It’s safe to say there’s some baggage with Nissan’s attempts at mainstream minivans. The first and second-generation Quests, widely considered underpowered also-rans among people carriers, rode on a platform shared with the Mercury Villager. After a two-year hiatus, the nameplate returned on a bulbous, Nissan-specific van known for its otherworldly interior with center-mounted instruments and jarring exterior lines. For its idiosyncrasies, however, the Quest never rose to the top of the segment.For 2011, the fourth-generation Quest returned with striking styling, a significant punch under the hood, and the motivation to push toward the head of the class.
The Quest’s exterior employs flat, square panels to give it a unique look not to be confused with its ilk. From some angles, it’s cleverly stunning; it exudes a brick-like profile that belies its coefficient of drag (0.32 Cd), and its decidedly modern wraparound rear glass smartly reduces visual mass. There is something inherently debonair about slab-sided minivans, such as the departed Chevy Astro, that is hard to describe yet easy to ogle.
If its exterior is revolutionary, the Quest’s interior is a careful, if not derivative, evolution that panders to function over form. A sea of similarly shaped buttons and knobs, indecipherable by touch, clutter the two-tiered center stack. My SV tester was equipped with the standard radio and a small screen that includes a smartly integrated reversing camera. Models equipped with a navigation system receive an ultrawide screen replete with the center control knob nicked from Infiniti. Even on the mid-range SV, the interior featured high-end surfaces, textures and colors that hinted at luxury.
The Quest’s sole engine choice is a 3.5-liter V-6 that makes 260 horsepower, attached to Nissan’s excellent continuously variable transmission. The CVT accelerates with exigency, devoid of the frenetic, vacuum-cleaner moan associated with lesser transmissions. With overdrive disabled, it becomes quite easy to chirp the tires off the line, and downshifts are much more pronounced. Fuel economy (19/24, according to the EPA) is respectable, and a 20-gallon tank allows for long highway slogs.

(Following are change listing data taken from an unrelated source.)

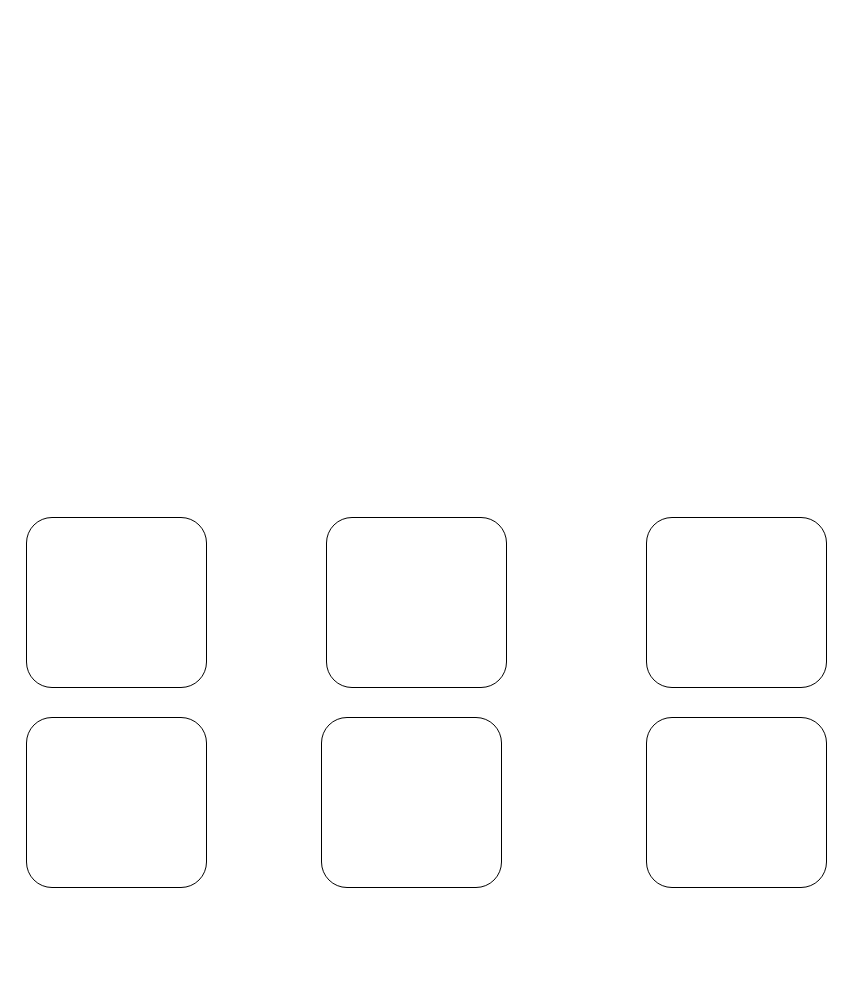
Before: Untitled Diagram.drawio in untraceablez/homelab-docs-template, a draw.io diagram. Source tidied: cells renumbered, new cells numbered last; positions are measured from the earlier drawing's top-left corner, leaving out a move shared by most shapes. Both pictures are drawn from the tidied source at 100%, with x=0, y=0 at pixel (26, 517). Pictures stored in the file or linked from it are replaced by grey dashed boxes.
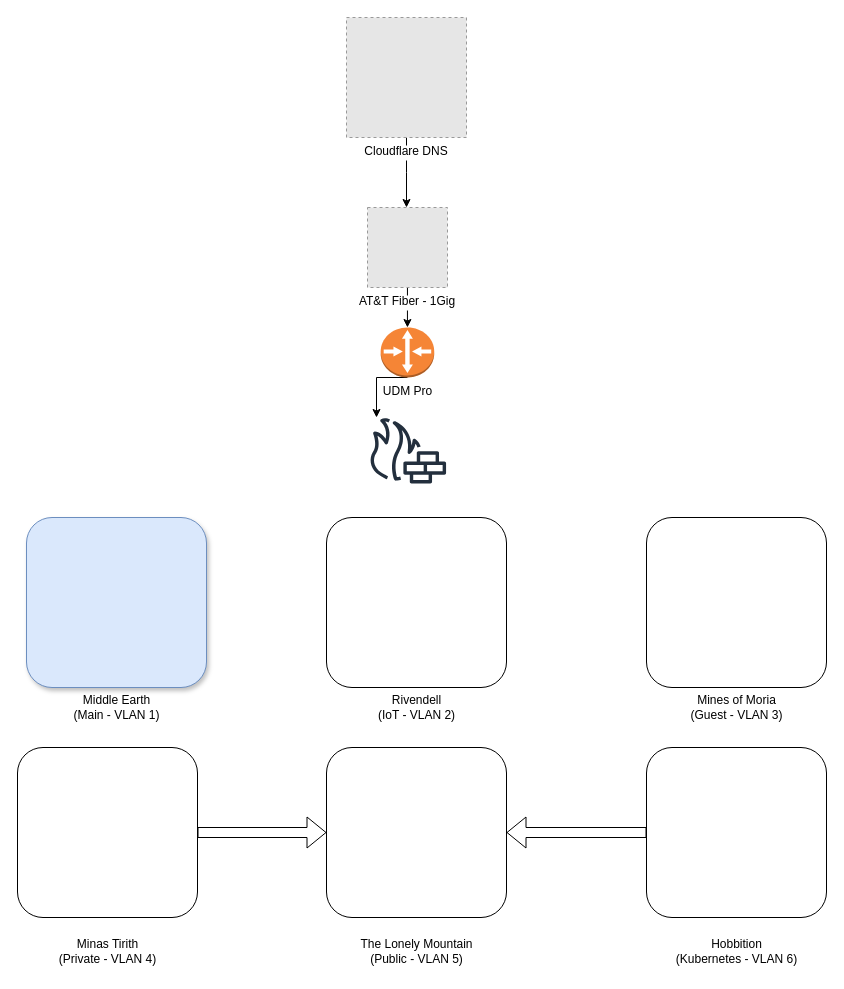
The same diagram, later.

Commit message:
Middle Earth Express - Icons & VLAN IDs

Diff of the diagram source:
```diff
@@
+    <mxCell id="8" style="edgeStyle=orthogonalEdgeStyle;rounded=0;jettySize=auto;html=1;exitX=0.5;exitY=1;exitDx=0;exitDy=0;exitPerimeter=0;" parent="1" edge="1" source="20" target="19">
+      <mxGeometry relative="1" as="geometry">
+        <Array as="points">
+          <mxPoint x="350" y="-140" />
+        </Array>
+      </mxGeometry>
+    </mxCell>
+    <mxCell id="9" style="edgeStyle=orthogonalEdgeStyle;rounded=0;jettySize=auto;html=1;" parent="1" edge="1" source="11">
+      <mxGeometry relative="1" as="geometry">
+        <mxPoint x="380" y="-310" as="targetPoint" />
+      </mxGeometry>
+    </mxCell>
+    <mxCell id="10" style="edgeStyle=orthogonalEdgeStyle;rounded=0;jettySize=auto;html=1;entryX=0.5;entryY=0;entryDx=0;entryDy=0;entryPerimeter=0;" parent="1" edge="1" source="12" target="20">
+      <mxGeometry relative="1" as="geometry" />
+    </mxCell>
-    <mxCell id="2" style="rounded=1;whiteSpace=wrap;html=1;" parent="1" vertex="1">
+    <mxCell id="2" style="rounded=1;whiteSpace=wrap;html=1;strokeColor=#6c8ebf;glass=0;shadow=1;fillColor=#dae8fc;" parent="1" vertex="1">
       <mxGeometry width="180" height="170" as="geometry" />
     </mxCell>
     <mxCell id="3" style="rounded=1;whiteSpace=wrap;html=1;" parent="1" vertex="1">
-      <mxGeometry y="200" width="180" height="170" as="geometry" />
+      <mxGeometry x="-9" y="230" width="180" height="170" as="geometry" />
     </mxCell>
@@
     <mxCell id="6" style="rounded=1;whiteSpace=wrap;html=1;" parent="1" vertex="1">
-      <mxGeometry x="295" y="200" width="180" height="170" as="geometry" />
+      <mxGeometry x="300" y="230" width="180" height="170" as="geometry" />
     </mxCell>
     <mxCell id="7" style="rounded=1;whiteSpace=wrap;html=1;" parent="1" vertex="1">
-      <mxGeometry x="620" y="200" width="180" height="170" as="geometry" />
+      <mxGeometry x="620" y="230" width="180" height="170" as="geometry" />
     </mxCell>
+    <mxCell id="11" value="Cloudflare DNS" style="fillColor=#E6E6E6;strokeColor=#999999;dashed=1;verticalLabelPosition=bottom;labelBackgroundColor=default;verticalAlign=top;" parent="1" vertex="1">
+      <mxGeometry x="320" y="-500" width="120" height="120" as="geometry" />
+    </mxCell>
+    <mxCell id="12" value="AT&amp;T Fiber - 1Gig" style="fillColor=#E6E6E6;strokeColor=#999999;dashed=1;verticalLabelPosition=bottom;labelBackgroundColor=default;verticalAlign=top;" parent="1" vertex="1">
+      <mxGeometry x="341" y="-310" width="80" height="80" as="geometry" />
+    </mxCell>
+    <mxCell id="13" value="Middle Earth&lt;br&gt;(Main - VLAN 1)" style="text;html=1;align=center;verticalAlign=middle;strokeColor=none;fillColor=none;" parent="1" vertex="1">
+      <mxGeometry x="30" y="170" width="120" height="40" as="geometry" />
+    </mxCell>
+    <mxCell id="14" value="Rivendell&lt;br&gt;(IoT - VLAN 2)" style="text;html=1;align=center;verticalAlign=middle;strokeColor=none;fillColor=none;" parent="1" vertex="1">
+      <mxGeometry x="335" y="170" width="110" height="40" as="geometry" />
+    </mxCell>
+    <mxCell id="15" value="Mines of Moria&lt;br&gt;(Guest - VLAN 3)" style="text;html=1;align=center;verticalAlign=middle;strokeColor=none;fillColor=none;" parent="1" vertex="1">
+      <mxGeometry x="650" y="170" width="120" height="40" as="geometry" />
+    </mxCell>
+    <mxCell id="16" value="Minas Tirith&lt;br&gt;(Private - VLAN 4)" style="text;html=1;align=center;verticalAlign=middle;strokeColor=none;fillColor=none;" parent="1" vertex="1">
+      <mxGeometry x="16" y="414" width="130" height="40" as="geometry" />
+    </mxCell>
+    <mxCell id="17" value="The Lonely Mountain&lt;br&gt;(Public - VLAN 5)" style="text;html=1;align=center;verticalAlign=middle;strokeColor=none;fillColor=none;" parent="1" vertex="1">
+      <mxGeometry x="320" y="414" width="140" height="40" as="geometry" />
+    </mxCell>
+    <mxCell id="18" value="Hobbition&lt;br&gt;(Kubernetes - VLAN 6)" style="text;html=1;align=center;verticalAlign=middle;strokeColor=none;fillColor=none;" parent="1" vertex="1">
+      <mxGeometry x="630" y="414" width="160" height="40" as="geometry" />
+    </mxCell>
+    <mxCell id="19" style="sketch=0;outlineConnect=0;fontColor=#232F3E;gradientColor=none;fillColor=#232F3D;strokeColor=none;dashed=0;verticalLabelPosition=bottom;verticalAlign=top;align=center;html=1;fontSize=12;fontStyle=0;shape=mxgraph.aws4.generic_firewall;" parent="1" vertex="1">
+      <mxGeometry x="342" y="-100" width="78" height="66" as="geometry" />
+    </mxCell>
+    <mxCell id="20" value="UDM Pro" style="outlineConnect=0;dashed=0;verticalLabelPosition=bottom;verticalAlign=top;align=center;html=1;shape=mxgraph.aws3.router;fillColor=#F58536;gradientColor=none;" parent="1" vertex="1">
+      <mxGeometry x="354.2" y="-190" width="53.5" height="50" as="geometry" />
+    </mxCell>
+    <mxCell id="21" style="shape=flexArrow;endArrow=classic;html=1;rounded=0;exitX=0;exitY=0.5;exitDx=0;exitDy=0;entryX=1;entryY=0.5;entryDx=0;entryDy=0;" parent="1" edge="1" source="7" target="6">
+      <mxGeometry relative="1" as="geometry" />
+    </mxCell>
+    <mxCell id="22" style="shape=flexArrow;endArrow=classic;html=1;rounded=0;exitX=1;exitY=0.5;exitDx=0;exitDy=0;entryX=0;entryY=0.5;entryDx=0;entryDy=0;" parent="1" edge="1" source="3" target="6">
+      <mxGeometry relative="1" as="geometry" />
+    </mxCell>
```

The ride is composed and compliant for a van with a powertrain so surprisingly willing. The suspension made quick work of rough surfaces in Manhattan, allowing for a comfortable ride in any of the Quest’s three rows of seats. The highway ride is similarly tuned for comfort and soaks up imperfections in road surfaces. Along my coastal Rhode Island handling loop, the chassis was more than competent and exhibited no signs of slop or lag over undulating surfaces and quick corners. It does not seek to be a canyon carver, but neither is it slow to respond and adapt.
As its size implies, the expansive Quest is also a serious hauler. The second row folds flush with the third row to produce an enormous, squared-off cargo area. With the third row up, a deep cargo well accommodates both grocery bags and suitcase. Not as useful is a fragile, removable cover for the well that separates the underfloor storage but fails to hide taller items.
There are few nits to pick, as far as minivans go. The Quest’s most significant fault is its flat, unsupportive cloth seats, which proved to be rather uncomfortable over a six-hour, stop-and-go escape from Manhattan. (Leather seats, available in higher-level models, might make all the difference.) The initial ergonomic challenge of the instruments and gauges is a peccadillo by comparison, as they become intuitive with regular use.
The Quest is a competent performer in an ever-expanding class of minivans. Its price, which starts at $25,990 and stretches to nearly $45,000 fully optioned, is competitive with the Honda Odyssey and the Toyota Sienna. It offers prospective buyers a stylish, confident and powerful alternative to slightly more anonymous and reserved competitors. And while the Quest might not be a game changer, it’s now a true competitor, and easily swallows the baggage once associated with its predecessors.